[Data listing]

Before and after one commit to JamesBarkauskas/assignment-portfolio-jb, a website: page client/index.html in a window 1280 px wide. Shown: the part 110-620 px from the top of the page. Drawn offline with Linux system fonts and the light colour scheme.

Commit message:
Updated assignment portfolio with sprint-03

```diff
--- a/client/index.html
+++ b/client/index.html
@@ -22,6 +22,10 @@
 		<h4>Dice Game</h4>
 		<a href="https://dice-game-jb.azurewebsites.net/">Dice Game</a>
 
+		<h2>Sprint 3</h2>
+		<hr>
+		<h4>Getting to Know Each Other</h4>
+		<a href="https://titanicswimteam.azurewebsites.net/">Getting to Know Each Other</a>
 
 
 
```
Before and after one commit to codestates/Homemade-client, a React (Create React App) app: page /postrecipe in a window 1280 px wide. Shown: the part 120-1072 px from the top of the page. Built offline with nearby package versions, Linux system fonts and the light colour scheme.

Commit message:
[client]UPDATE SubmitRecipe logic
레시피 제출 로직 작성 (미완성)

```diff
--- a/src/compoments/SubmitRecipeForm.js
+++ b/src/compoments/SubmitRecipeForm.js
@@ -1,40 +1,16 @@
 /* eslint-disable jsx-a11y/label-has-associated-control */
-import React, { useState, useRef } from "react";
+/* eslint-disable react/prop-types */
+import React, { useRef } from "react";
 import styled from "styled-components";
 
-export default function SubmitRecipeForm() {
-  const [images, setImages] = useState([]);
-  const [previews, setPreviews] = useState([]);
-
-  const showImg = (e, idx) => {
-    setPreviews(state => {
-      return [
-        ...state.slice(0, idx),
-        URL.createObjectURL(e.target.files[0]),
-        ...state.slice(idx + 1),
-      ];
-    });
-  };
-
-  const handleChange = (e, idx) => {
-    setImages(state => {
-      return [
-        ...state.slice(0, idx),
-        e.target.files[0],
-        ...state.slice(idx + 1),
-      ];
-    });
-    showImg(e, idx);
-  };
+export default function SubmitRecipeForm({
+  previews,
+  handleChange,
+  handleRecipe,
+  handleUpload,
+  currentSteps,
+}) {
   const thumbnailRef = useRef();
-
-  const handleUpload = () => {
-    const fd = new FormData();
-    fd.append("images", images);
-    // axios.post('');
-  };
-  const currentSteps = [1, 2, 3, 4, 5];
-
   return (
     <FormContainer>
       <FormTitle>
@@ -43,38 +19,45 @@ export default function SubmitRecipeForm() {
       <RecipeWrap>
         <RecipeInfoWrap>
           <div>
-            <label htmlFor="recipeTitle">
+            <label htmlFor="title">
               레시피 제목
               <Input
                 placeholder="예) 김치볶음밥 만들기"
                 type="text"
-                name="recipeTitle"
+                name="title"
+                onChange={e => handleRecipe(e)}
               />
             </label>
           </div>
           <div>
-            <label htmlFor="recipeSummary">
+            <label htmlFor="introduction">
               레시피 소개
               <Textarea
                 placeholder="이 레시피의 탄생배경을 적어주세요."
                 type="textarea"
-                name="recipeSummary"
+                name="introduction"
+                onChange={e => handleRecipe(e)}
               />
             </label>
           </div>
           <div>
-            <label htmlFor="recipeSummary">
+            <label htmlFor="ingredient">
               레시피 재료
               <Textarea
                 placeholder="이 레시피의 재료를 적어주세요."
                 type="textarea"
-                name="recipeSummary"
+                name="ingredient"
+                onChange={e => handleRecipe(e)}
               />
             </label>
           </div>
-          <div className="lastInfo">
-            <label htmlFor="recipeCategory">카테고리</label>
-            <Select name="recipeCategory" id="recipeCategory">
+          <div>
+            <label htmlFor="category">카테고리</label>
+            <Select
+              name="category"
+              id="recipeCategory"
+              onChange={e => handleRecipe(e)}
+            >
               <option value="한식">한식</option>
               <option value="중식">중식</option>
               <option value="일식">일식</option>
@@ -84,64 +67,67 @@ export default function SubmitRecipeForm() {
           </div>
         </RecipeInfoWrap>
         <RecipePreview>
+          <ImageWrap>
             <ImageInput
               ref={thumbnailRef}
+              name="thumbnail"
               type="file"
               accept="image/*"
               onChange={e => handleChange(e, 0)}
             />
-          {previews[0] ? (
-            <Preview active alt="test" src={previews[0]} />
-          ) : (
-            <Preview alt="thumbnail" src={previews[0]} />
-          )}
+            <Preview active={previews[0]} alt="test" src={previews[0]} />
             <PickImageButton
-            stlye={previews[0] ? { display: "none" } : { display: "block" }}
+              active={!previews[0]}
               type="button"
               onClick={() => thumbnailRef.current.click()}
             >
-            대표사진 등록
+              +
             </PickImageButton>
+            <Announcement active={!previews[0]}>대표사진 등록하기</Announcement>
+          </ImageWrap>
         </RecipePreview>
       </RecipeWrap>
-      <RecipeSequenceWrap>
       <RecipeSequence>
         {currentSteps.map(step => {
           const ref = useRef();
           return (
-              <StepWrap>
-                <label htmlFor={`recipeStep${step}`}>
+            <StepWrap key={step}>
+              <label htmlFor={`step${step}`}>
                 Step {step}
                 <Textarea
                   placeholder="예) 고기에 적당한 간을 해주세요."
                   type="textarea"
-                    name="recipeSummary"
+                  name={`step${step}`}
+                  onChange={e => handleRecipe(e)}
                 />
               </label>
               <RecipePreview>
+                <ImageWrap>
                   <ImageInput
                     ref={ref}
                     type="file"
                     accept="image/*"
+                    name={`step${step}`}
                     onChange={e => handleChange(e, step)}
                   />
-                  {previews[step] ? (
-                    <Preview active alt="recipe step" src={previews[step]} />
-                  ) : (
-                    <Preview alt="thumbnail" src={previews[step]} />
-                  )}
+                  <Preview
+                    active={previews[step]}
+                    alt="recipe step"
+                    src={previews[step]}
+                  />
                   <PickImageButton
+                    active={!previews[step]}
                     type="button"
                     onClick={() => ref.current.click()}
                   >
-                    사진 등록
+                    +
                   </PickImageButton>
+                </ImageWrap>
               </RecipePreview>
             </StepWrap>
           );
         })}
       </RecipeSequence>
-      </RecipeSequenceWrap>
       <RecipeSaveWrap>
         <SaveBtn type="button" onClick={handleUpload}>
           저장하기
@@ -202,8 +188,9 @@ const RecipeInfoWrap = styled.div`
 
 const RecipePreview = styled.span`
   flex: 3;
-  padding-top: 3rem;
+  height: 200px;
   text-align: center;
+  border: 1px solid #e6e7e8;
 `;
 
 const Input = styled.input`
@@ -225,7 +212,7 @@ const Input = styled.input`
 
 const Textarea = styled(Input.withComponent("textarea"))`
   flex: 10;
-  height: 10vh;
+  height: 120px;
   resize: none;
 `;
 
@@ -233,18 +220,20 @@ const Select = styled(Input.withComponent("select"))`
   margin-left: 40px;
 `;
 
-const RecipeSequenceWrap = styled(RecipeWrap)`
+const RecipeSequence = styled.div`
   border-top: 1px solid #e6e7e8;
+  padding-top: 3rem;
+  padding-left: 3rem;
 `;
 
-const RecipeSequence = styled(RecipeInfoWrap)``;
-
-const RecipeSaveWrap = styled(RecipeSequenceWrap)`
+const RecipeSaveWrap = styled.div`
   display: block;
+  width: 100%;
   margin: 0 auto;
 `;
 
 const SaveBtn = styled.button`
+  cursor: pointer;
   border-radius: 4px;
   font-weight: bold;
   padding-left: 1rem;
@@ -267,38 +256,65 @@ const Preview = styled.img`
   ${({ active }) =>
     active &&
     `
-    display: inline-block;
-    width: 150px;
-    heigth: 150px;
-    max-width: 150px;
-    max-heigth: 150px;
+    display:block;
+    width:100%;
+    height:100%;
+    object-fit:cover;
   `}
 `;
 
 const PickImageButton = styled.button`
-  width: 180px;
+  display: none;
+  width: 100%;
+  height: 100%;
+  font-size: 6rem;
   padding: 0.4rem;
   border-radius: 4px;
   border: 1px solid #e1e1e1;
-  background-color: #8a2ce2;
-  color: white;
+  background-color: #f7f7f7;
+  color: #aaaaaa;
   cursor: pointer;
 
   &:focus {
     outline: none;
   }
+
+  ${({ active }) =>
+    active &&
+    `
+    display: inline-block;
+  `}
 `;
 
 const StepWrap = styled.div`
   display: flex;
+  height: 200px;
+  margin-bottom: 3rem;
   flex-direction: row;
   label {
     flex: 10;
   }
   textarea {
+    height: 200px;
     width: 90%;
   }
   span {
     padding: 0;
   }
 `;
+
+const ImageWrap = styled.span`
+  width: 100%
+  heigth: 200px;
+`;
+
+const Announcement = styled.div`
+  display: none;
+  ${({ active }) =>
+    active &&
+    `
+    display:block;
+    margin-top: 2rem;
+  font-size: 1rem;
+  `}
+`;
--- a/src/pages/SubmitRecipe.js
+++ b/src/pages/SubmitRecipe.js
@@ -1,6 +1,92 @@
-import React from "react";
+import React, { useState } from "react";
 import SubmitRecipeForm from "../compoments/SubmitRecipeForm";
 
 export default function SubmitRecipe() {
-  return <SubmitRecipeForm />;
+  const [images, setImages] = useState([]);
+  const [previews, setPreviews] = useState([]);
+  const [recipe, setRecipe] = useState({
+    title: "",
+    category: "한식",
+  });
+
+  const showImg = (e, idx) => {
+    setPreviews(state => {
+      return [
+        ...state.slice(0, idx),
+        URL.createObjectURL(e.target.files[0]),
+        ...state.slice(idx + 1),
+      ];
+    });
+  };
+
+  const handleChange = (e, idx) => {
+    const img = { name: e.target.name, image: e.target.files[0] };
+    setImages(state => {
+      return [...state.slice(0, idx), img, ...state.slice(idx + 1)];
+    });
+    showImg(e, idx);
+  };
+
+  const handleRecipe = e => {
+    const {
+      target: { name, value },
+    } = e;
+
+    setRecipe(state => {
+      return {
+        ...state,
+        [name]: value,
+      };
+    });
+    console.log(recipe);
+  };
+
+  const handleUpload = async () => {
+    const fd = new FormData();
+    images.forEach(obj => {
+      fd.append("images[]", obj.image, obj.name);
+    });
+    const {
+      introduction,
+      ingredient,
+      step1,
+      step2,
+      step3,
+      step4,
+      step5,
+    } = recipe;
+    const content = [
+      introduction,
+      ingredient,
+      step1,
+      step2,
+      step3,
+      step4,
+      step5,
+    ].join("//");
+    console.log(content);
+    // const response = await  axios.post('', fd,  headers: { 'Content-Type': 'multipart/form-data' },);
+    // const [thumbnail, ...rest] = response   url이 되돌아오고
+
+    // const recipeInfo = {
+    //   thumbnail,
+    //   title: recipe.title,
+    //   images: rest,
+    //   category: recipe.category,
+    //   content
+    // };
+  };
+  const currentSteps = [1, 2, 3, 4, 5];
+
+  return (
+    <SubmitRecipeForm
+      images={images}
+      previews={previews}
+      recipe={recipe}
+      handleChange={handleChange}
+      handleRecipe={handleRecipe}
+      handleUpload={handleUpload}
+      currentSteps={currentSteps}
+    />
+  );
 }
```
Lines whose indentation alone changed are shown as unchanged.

[/Data listing]

## Exercise prompt
Copy out every line from the data above in which the word "left" occurs.

## Solution
   margin-left: 40px;
+  padding-left: 3rem;
   padding-left: 1rem;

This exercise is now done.